+++ Source data
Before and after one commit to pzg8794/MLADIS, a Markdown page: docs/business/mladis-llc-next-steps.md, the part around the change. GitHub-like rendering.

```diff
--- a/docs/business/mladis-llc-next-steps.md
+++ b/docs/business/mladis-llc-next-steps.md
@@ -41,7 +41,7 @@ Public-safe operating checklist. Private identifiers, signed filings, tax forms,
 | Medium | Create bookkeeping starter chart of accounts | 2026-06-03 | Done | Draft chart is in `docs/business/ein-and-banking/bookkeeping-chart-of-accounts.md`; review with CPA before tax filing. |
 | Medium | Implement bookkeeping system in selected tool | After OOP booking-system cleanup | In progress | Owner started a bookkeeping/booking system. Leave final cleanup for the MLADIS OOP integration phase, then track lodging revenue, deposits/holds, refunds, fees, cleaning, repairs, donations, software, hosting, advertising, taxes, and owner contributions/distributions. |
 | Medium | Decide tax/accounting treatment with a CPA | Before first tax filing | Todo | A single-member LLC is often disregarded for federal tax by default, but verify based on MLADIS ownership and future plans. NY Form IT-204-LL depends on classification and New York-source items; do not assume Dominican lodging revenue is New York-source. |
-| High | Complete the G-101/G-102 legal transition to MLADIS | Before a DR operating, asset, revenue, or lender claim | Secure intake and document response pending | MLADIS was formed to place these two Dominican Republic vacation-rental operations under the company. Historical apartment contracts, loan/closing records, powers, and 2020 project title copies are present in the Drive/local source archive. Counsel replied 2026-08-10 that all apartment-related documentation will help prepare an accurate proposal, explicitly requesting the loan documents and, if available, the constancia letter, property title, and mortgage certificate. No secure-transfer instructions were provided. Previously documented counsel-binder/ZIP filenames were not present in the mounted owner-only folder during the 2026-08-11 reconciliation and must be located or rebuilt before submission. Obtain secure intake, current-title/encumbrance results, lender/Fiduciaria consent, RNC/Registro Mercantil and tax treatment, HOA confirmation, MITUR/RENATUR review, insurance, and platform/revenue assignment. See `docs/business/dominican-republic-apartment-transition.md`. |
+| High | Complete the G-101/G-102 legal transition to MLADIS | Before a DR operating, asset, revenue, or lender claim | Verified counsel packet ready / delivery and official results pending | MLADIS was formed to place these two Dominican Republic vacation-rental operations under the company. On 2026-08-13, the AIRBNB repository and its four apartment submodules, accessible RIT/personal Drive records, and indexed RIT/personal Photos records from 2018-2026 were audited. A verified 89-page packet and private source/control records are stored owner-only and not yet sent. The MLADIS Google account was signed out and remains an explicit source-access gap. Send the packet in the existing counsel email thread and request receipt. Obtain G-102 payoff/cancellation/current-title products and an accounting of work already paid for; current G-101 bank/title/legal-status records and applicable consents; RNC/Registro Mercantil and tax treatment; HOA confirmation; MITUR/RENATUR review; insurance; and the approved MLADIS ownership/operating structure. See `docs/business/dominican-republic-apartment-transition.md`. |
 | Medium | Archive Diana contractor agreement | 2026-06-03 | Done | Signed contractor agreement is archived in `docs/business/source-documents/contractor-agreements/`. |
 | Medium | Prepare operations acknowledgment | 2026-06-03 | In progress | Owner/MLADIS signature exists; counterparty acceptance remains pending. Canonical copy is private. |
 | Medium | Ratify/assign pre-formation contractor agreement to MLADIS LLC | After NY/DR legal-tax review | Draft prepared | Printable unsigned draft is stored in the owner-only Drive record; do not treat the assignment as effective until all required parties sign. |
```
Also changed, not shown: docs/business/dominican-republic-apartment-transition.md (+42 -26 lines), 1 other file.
++++++
# Your assignment:
Your task is to reproduce the whole listing exactly.

# Reply to the exercise:
Before and after one commit to pzg8794/MLADIS, a Markdown page: docs/business/mladis-llc-next-steps.md, the part around the change. GitHub-like rendering.

```diff
--- a/docs/business/mladis-llc-next-steps.md
+++ b/docs/business/mladis-llc-next-steps.md
@@ -41,7 +41,7 @@ Public-safe operating checklist. Private identifiers, signed filings, tax forms,
 | Medium | Create bookkeeping starter chart of accounts | 2026-06-03 | Done | Draft chart is in `docs/business/ein-and-banking/bookkeeping-chart-of-accounts.md`; review with CPA before tax filing. |
 | Medium | Implement bookkeeping system in selected tool | After OOP booking-system cleanup | In progress | Owner started a bookkeeping/booking system. Leave final cleanup for the MLADIS OOP integration phase, then track lodging revenue, deposits/holds, refunds, fees, cleaning, repairs, donations, software, hosting, advertising, taxes, and owner contributions/distributions. |
 | Medium | Decide tax/accounting treatment with a CPA | Before first tax filing | Todo | A single-member LLC is often disregarded for federal tax by default, but verify based on MLADIS ownership and future plans. NY Form IT-204-LL depends on classification and New York-source items; do not assume Dominican lodging revenue is New York-source. |
-| High | Complete the G-101/G-102 legal transition to MLADIS | Before a DR operating, asset, revenue, or lender claim | Secure intake and document response pending | MLADIS was formed to place these two Dominican Republic vacation-rental operations under the company. Historical apartment contracts, loan/closing records, powers, and 2020 project title copies are present in the Drive/local source archive. Counsel replied 2026-08-10 that all apartment-related documentation will help prepare an accurate proposal, explicitly requesting the loan documents and, if available, the constancia letter, property title, and mortgage certificate. No secure-transfer instructions were provided. Previously documented counsel-binder/ZIP filenames were not present in the mounted owner-only folder during the 2026-08-11 reconciliation and must be located or rebuilt before submission. Obtain secure intake, current-title/encumbrance results, lender/Fiduciaria consent, RNC/Registro Mercantil and tax treatment, HOA confirmation, MITUR/RENATUR review, insurance, and platform/revenue assignment. See `docs/business/dominican-republic-apartment-transition.md`. |
+| High | Complete the G-101/G-102 legal transition to MLADIS | Before a DR operating, asset, revenue, or lender claim | Verified counsel packet ready / delivery and official results pending | MLADIS was formed to place these two Dominican Republic vacation-rental operations under the company. On 2026-08-13, the AIRBNB repository and its four apartment submodules, accessible RIT/personal Drive records, and indexed RIT/personal Photos records from 2018-2026 were audited. A verified 89-page packet and private source/control records are stored owner-only and not yet sent. The MLADIS Google account was signed out and remains an explicit source-access gap. Send the packet in the existing counsel email thread and request receipt. Obtain G-102 payoff/cancellation/current-title products and an accounting of work already paid for; current G-101 bank/title/legal-status records and applicable consents; RNC/Registro Mercantil and tax treatment; HOA confirmation; MITUR/RENATUR review; insurance; and the approved MLADIS ownership/operating structure. See `docs/business/dominican-republic-apartment-transition.md`. |
 | Medium | Archive Diana contractor agreement | 2026-06-03 | Done | Signed contractor agreement is archived in `docs/business/source-documents/contractor-agreements/`. |
 | Medium | Prepare operations acknowledgment | 2026-06-03 | In progress | Owner/MLADIS signature exists; counterparty acceptance remains pending. Canonical copy is private. |
 | Medium | Ratify/assign pre-formation contractor agreement to MLADIS LLC | After NY/DR legal-tax review | Draft prepared | Printable unsigned draft is stored in the owner-only Drive record; do not treat the assignment as effective until all required parties sign. |
```
Also changed, not shown: docs/business/dominican-republic-apartment-transition.md (+42 -26 lines), 1 other file.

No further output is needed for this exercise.